Mathematics Stack Exchange is a question and answer site for people studying math at any level and professionals in related fields. It's 100% free, no registration required.

Sign up
Here's how it works:
  1. Anybody can ask a question
  2. Anybody can answer
  3. The best answers are voted up and rise to the top

How do I show that $\cos(x)$ is a contraction mapping on $[0,\pi]$? I would normally use the mean value theorem and find $\max|-\sin(x)|$ on $(0,\pi)$ but I dont think this will work here.

So I think I need to look at $|\cos(x)-\cos(y)|$ but I can't see what to do to get this of the form $|\cos(x)-\cos(y)|\leq\alpha|x-y|$?

Thanks for any help

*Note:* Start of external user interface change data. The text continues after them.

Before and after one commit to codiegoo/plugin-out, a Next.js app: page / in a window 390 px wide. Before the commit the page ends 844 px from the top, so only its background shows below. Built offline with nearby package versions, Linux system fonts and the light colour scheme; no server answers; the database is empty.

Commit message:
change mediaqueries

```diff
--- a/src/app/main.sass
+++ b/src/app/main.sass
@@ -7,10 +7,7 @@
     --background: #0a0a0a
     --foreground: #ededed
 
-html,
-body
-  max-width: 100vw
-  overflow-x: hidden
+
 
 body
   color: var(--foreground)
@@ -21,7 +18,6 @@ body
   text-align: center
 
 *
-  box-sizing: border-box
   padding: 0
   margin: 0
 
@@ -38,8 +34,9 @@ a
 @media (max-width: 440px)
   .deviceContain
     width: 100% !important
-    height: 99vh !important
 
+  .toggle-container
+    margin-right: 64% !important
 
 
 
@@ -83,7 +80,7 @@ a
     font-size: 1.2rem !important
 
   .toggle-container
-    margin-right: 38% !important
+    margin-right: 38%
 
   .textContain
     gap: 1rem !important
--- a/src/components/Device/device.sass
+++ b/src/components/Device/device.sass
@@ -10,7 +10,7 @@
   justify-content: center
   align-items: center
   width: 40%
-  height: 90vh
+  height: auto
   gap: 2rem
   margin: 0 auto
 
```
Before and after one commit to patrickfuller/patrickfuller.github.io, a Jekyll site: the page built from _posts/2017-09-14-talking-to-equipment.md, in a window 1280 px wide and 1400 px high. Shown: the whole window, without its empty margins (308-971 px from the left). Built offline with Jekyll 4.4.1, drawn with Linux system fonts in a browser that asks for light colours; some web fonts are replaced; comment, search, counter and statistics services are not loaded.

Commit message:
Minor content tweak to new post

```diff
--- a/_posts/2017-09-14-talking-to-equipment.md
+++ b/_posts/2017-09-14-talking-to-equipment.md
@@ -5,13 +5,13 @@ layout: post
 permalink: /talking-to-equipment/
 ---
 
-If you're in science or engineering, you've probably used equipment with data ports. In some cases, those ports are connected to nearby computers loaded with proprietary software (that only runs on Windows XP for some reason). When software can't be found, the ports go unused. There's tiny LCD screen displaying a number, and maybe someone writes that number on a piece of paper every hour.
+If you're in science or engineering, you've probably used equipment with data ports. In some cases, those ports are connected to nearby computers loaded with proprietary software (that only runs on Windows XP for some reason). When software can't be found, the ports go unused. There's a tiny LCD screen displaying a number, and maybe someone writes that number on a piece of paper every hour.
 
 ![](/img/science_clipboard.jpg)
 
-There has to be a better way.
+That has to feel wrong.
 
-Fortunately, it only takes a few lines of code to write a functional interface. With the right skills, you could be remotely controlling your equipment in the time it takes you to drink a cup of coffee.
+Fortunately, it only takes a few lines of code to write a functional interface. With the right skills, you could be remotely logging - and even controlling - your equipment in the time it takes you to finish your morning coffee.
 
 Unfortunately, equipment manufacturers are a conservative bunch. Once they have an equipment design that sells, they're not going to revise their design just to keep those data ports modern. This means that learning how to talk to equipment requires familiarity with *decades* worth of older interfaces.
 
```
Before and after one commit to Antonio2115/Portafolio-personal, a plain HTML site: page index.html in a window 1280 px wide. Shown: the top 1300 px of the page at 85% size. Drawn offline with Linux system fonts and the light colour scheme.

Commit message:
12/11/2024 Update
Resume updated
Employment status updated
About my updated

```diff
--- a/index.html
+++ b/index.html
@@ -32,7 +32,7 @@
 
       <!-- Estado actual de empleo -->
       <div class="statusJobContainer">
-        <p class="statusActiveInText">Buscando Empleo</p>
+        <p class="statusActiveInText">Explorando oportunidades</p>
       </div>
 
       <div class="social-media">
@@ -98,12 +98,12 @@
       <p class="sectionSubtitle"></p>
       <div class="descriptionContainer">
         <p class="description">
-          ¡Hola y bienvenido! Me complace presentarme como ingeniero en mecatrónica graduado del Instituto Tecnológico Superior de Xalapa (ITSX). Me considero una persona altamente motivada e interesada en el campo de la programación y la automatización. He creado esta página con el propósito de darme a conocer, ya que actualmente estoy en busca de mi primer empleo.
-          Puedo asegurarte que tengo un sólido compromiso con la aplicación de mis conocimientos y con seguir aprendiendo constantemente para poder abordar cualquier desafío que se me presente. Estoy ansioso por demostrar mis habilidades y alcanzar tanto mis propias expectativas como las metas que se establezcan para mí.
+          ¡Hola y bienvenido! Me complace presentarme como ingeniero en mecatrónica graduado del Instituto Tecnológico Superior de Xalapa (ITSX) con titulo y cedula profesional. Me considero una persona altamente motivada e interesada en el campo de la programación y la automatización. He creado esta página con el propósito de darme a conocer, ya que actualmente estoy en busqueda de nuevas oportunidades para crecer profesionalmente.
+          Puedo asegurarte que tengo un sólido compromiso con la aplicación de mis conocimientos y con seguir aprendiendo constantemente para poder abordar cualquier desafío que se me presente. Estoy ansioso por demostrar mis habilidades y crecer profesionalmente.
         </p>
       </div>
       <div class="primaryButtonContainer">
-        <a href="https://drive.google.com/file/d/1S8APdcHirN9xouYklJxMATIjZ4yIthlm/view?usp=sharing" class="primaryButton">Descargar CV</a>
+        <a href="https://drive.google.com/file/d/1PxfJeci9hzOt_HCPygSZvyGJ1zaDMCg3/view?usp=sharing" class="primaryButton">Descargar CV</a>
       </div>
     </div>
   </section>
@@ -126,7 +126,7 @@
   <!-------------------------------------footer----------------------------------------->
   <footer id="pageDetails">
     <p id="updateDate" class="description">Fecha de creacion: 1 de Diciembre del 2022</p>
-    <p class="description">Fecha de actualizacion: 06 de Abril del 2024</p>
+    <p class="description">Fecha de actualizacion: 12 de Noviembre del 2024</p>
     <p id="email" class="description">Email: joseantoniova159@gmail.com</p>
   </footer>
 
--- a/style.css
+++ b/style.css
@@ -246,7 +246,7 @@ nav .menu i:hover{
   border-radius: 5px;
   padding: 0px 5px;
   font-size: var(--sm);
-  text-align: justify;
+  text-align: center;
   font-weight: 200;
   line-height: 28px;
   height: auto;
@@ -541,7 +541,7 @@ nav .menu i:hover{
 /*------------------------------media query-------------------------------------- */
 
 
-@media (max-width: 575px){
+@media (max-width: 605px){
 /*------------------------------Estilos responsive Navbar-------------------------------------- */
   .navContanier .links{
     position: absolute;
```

share|cite|improve this question
You won't find a constant $\alpha<1$ which works for all $x,y$. However, if you fix some $0\leq x<y\leq\pi$, the mean value theorem gives you such an $\alpha<1$ specific to $x$ and $y$. – Olivier Bégassat May 5 '12 at 10:50
$\cos$ doesn't define a mapping of $[0, \pi]$ into itself at all. – Chris Eagle May 5 '12 at 10:50
@ChrisEagle Oh ok, that may be causing me a bit of confusion, it is a contraction mapping on $[0,1]$ though right (I can use the mean value theorem for this? should I delete my question now? (the reason I was asking my question was to show that $\cos(x)=x$ has a unique solution in $[0,\pi]$ but I see I have made a mistake- I just need to show that it has a unique solution in $[0,1]$ and then it is obvious that it does not have one in $(1,\pi]$-sorry about that – hmmmm May 5 '12 at 10:54
@Olivier: to be a contraction mapping, by definition there has to be a single constant that works. However, if we restrict to $[0,1]$ then we are far enough away from $\pi/2$ that we can get a single constant to work on $[0,1]$. – Carl Mummert May 5 '12 at 11:46
@hmmmm: you can just edit your question, no need to replace it. – Carl Mummert May 5 '12 at 11:46
up vote 7 down vote accepted

To show that $\cos(x)$ is a contraction mapping on $[0,1]$ you just need to show that it is Lipschitz with a Lipschitz constant less than $1$. Because $\cos(x)$ is continuously differentiable, there is a maximum absolute value of the derivative on each closed interval, and the mean value theorem can be used to show that maximum absolute value works as a Lipschitz constant. Since the derivative of $\cos(x)$ is bounded below $1$ in absolute value on $[0,1]$, that will give the desired result.

share|cite|improve this answer

Your Answer


By posting your answer, you agree to the privacy policy and terms of service.

Not the answer you're looking for? Browse other questions tagged or ask your own question.